Ben Sachs, Chicago Reader: The movie is lifeless for its first hour, and the last-minute outpourings are too little, too late. Read more

William Goss, Film.com: Burdge's performance boasts a remarkable emotional precision throughout - if ever there's a reason to seek this one out, it would be for her. Read more

David Rooney, Hollywood Reporter: A short, sharp burst of concentrated character-based storytelling that builds considerable emotional intensity. Read more

Sheri Linden, Los Angeles Times: Glimpses of the relationship's dynamics can't overcome the missing sense of how these two first connected, an increasingly problematic void at the movie's core. Read more

Richard Brody, New Yorker: The script offers neither verbal illuminations nor practical insights, neither psychology nor morality, and the plot is little more than the reportorial backstory to a tabloid headline. Read more

Tomas Hachard, NPR: The diminishing returns in part are due to Burdge's performance, which too often settles for the same look of fraught anxiety. But they also result from Fidell's decision to pare her film down to the barest elements. Read more

Joe Neumaier, New York Daily News: Fidell's mature style and Burdge's lack of guile are engaging. As the film's emotions grow darker, a lack of ideas comes through. Read more

Joshua Rothkopf, Time Out: The movie plays out in a depressingly obvious way, and you have to laugh at the finale's big cry, set to Lee Moses's "If Loving You Is a Crime (I'll Always Be Guilty)." Really? Read more

Peter Debruge, Variety: As first features go, A Teacher demonstrates a willingness to provoke, but doesn't seem to understand the minimum expectations most audiences place on films in terms of both incident and characterization. Read more

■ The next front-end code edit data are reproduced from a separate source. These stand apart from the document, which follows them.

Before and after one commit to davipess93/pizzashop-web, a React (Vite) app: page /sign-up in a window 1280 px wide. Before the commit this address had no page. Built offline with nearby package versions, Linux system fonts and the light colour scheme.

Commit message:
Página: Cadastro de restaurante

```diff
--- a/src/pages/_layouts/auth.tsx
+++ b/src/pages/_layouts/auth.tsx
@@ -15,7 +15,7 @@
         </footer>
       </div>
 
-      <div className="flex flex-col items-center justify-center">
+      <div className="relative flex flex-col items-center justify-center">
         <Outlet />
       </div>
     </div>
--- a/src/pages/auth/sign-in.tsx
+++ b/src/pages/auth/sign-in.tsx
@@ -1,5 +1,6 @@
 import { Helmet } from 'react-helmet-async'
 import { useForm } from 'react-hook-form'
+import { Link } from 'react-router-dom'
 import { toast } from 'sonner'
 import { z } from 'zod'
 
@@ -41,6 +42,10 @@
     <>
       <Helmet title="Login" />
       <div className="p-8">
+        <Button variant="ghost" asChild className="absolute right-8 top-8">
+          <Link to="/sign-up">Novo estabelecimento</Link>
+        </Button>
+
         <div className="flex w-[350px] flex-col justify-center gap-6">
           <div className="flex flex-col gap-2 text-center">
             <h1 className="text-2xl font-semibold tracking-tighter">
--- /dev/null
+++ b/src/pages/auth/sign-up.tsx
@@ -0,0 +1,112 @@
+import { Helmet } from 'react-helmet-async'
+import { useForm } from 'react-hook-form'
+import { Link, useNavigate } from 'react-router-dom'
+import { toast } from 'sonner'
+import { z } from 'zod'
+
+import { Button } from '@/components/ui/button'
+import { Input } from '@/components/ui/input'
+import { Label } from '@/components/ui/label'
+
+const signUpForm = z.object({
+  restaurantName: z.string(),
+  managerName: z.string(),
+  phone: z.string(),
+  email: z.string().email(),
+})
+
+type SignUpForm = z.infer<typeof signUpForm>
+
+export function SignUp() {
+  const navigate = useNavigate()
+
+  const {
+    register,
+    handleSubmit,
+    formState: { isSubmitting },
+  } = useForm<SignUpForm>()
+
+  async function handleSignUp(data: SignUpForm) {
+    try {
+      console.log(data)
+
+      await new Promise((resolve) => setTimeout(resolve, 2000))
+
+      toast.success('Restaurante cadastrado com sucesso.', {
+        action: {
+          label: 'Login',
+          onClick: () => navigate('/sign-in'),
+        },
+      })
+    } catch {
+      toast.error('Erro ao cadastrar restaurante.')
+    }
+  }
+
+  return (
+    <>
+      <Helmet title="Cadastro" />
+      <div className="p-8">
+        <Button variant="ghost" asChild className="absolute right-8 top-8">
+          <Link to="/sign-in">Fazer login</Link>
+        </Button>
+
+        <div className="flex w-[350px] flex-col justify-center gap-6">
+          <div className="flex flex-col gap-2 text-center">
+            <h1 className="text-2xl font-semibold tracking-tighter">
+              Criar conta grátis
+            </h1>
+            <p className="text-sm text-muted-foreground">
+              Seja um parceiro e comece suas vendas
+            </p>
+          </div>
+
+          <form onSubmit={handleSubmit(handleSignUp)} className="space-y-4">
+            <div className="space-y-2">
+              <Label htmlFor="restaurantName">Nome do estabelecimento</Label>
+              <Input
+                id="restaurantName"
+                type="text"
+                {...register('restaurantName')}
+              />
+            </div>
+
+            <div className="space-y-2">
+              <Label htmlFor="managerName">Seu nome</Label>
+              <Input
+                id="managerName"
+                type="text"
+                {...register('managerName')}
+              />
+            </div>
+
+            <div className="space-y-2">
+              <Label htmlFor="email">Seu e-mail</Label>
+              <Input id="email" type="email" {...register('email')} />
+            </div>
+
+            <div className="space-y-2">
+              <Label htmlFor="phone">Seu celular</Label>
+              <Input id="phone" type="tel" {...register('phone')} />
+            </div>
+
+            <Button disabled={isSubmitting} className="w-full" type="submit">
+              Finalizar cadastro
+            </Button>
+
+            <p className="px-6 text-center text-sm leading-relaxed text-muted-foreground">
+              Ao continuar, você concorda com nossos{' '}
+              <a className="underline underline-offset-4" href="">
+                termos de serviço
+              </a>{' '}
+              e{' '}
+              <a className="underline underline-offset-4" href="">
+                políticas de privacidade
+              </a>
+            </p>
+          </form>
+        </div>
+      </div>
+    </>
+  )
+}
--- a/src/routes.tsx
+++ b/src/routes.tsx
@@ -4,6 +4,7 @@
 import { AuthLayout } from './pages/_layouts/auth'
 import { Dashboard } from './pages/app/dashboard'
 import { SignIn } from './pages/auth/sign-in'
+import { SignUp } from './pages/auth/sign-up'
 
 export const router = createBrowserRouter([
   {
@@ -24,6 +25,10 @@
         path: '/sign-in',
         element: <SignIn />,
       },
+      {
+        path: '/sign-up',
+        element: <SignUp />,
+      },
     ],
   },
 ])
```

Andrew Schenker, Village Voice: Fidell seems ill-prepared to steer the film into strictly psychological territory, resulting in a project that loses its fraught sense of control at the same moment as its embattled protagonist. Read more